A tragic suicide?
For those unfamiliar with Hamle: Ophelia loves and was courted by Hamlet, Prince of Denmark, but is helpless when he starts behaving strangely after his uncle marries his mother, having killed Hamlet’s father. After, Hamlet treats her poorly and abondons her she goes mad and drowns in a pool prompting the Laertes and Hamlet duel which results in both dying.
Who was Margaret?
Margaret Clopton, was the daughter of a leading Catholic family in the town and was a contemporary of Shakesphere. She was abandoned by her lover, drowned herself. News of her death would have reached Shakespeare as the family was so well known even if he was living in London especially as his wife, Anne Hathaway still resided in Statford. The dates certainly match, Hamlet is believed to have been written by the Bard in the 1590s, shortly after Margaret’s supposed death.
Searching on line for evidence, I found the following website: http://www.theanswerbank.co.uk/History/article/whats-the-evidence-for-ophelia/
In it a Dr. Bearman, who is the chief archivist at the Shakespeare Birthplace Trust, said the evidence was open to interpretation, but a possible link with Ophelia could not be denied. He stated that although there was a Margaret Clopton there are no records of her marriage or death which would lead you to suspect she died in infancy or early youth. However, he does note that there is a tradition of a young woman drowing in the well and the death is first recorded in Jordan’s History of Stratford written in1790. Whether this was Margaret and whether this was the source perhaps can never be proved! Indeed the vagueness of a ghost haunting the well may suggest a religious origin? Is the Margaret St Margaret?
Nearly lost for good?
The well built as a conduit for the hall was constructed in 1686 as the inscribed stone SJC 1686 records. The SJC refering to Sir John Clopton, but is obviously a pool or well before this but nothing is recorded. The site was for many inaccessible for years due to its being immersed in thick briars, bramble and boggy underneath and only the very top of the stonework being visible. It was decided in October 2002 to restore the well and a new path was laid to it, the work being completed in 2003. Archaeological field work once the land was drained revealed the brick vaulting, steps and flagstones. Masonry foundations were were found south-west of Margaret’s Well, and may have been remains of arbours shown on the 1848 Tithe map and estate plans of 1849.Once the private estate of Clopton house, the site now in a public park.

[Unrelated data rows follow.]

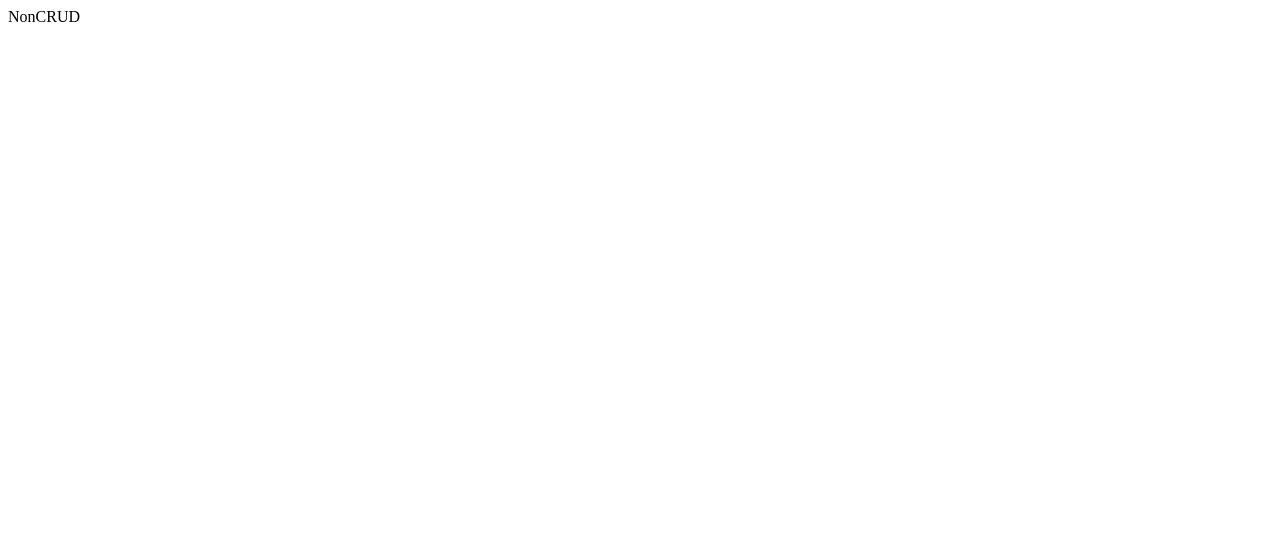
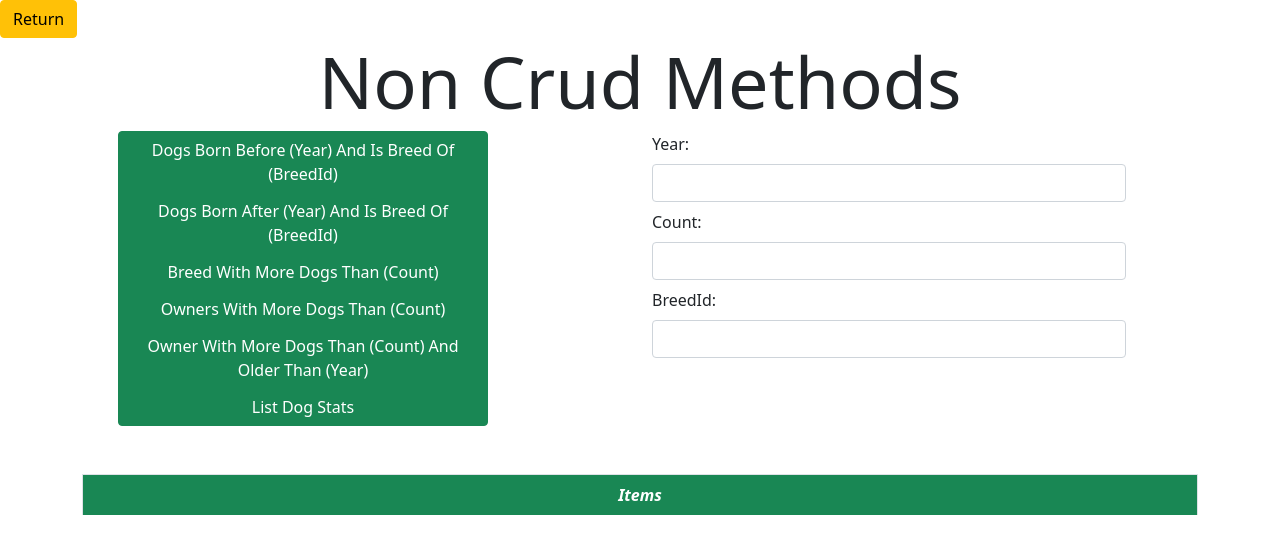
Before and after one commit to gaalbence15/VDEHYR_HFT_2022232, a plain HTML site: page VDEHYR_HFT_2022232.JSClient/wwwroot/nonCRUDPage.html in a window 1280 px wide. Drawn offline with nearby package versions, Linux system fonts and the light colour scheme.

Commit message:
Finish HTML Pages

```diff
--- a/VDEHYR_HFT_2022232.JSClient/wwwroot/nonCRUDPage.html
+++ b/VDEHYR_HFT_2022232.JSClient/wwwroot/nonCRUDPage.html
@@ -2,9 +2,55 @@
 <html>
 <head>
     <meta charset="utf-8" />
-    <title></title>
+    <title>NonCRUD</title>
+    <link href="https://cdn.jsdelivr.net/npm/bootstrap@5.0.2/dist/css/bootstrap.min.css" rel="stylesheet" integrity="sha384-EVSTQN3/azprG1Anm3QDgpJLIm9Nao0Yz1ztcQTwFspd3yD65VohhpuuCOmLASjC" crossorigin="anonymous">
+    <link href="CSS/style.css" rel="stylesheet" />
 </head>
 <body>
-    NonCRUD
+    <div>
+        <button onclick="window.location.href='index.html'" class="btn btn-warning">Return</button>
+    </div>
+    <h1 class="display-2">Non Crud Methods</h1>
+    <div id="NonCrudControls" class="container px-5">
+        <div class="row">
+            <div id="nonCrudButtons" class="btn-group-vertical col">
+                <span class="label label-default"></span>
+                <button type="button" class="btn btn-success" onclick="DogsBornBeforeIsBreed()">Dogs Born Before (Year) And Is Breed Of (BreedId)</button>
+                <button type="button" class="btn btn-success" onclick="DogsBornAfterIsBreed()">Dogs Born After (Year) And Is Breed Of (BreedId)</button>
+                <button type="button" class="btn btn-success" onclick="BreedWithDogsMoreThan()">Breed With More Dogs Than (Count)</button>
+                <button type="button" class="btn btn-success" onclick="OwnerWithMoreDogsThan()">Owners With More Dogs Than (Count)</button>
+                <button type="button" class="btn btn-success" onclick="OwnerWithMoreDogsThanAndOlderThan()">Owner With More Dogs Than (Count) And Older Than (Year)</button>
+                <button type="button" class="btn btn-success" onclick="DogStats()">List Dog Stats</button>
+            </div>
+            <div id="formDiv" class="container px-5 col">
+                <div class="mb-2">
+                    <label class="form-label">Year:</label>
+                    <input type="text" id="variableYear" class="form-control" />
+                </div>
+                <div class="mb-2">
+                    <label class="form-label">Count:</label>
+                    <input type="text" id="variableCount" class="form-control" />
+                </div>
+                <div class="mb-2">
+                    <label class="form-label">BreedId:</label>
+                    <input type="text" id="variableBId" class="form-control" />
+                </div>
+            </div>
+        </div>
+
+    </div>
+    <div class="container pt-5">
+        <table class="table table-striped">
+            <thead id="displayHeader">
+                <tr>
+                    <th colspan="5">Items</th>
+                </tr>
+            </thead>
+            <tbody id="displayItems">
+                <!--<tr><td> t.id</td><td>t.name</td><td>t.birthYear</td><td>t.weight</td><td>t.color</td></tr>-->
+            </tbody>
+        </table>
+    </div>
+    <script src="Script/nonCrudS.js"></script>
 </body>
 </html>
```
Also changed, not shown: VDEHYR_HFT_2022232.JSClient/wwwroot/breedPage.html (+23 -2 lines), VDEHYR_HFT_2022232.JSClient/wwwroot/dogPage.html (+30 -5 lines), VDEHYR_HFT_2022232.JSClient/wwwroot/ownerPage.html (+20 -3 lines).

Visiting in 2011, the site is marked out by a fence and has a small plaque, but unfortunately this and the well itself have been vandalized. The well which consists of a barrel shaped structure over a rectangular pool has lost some of the brick work from the top and the concrete rendering. The water arises clearly from within, but I could not see the carved stone described.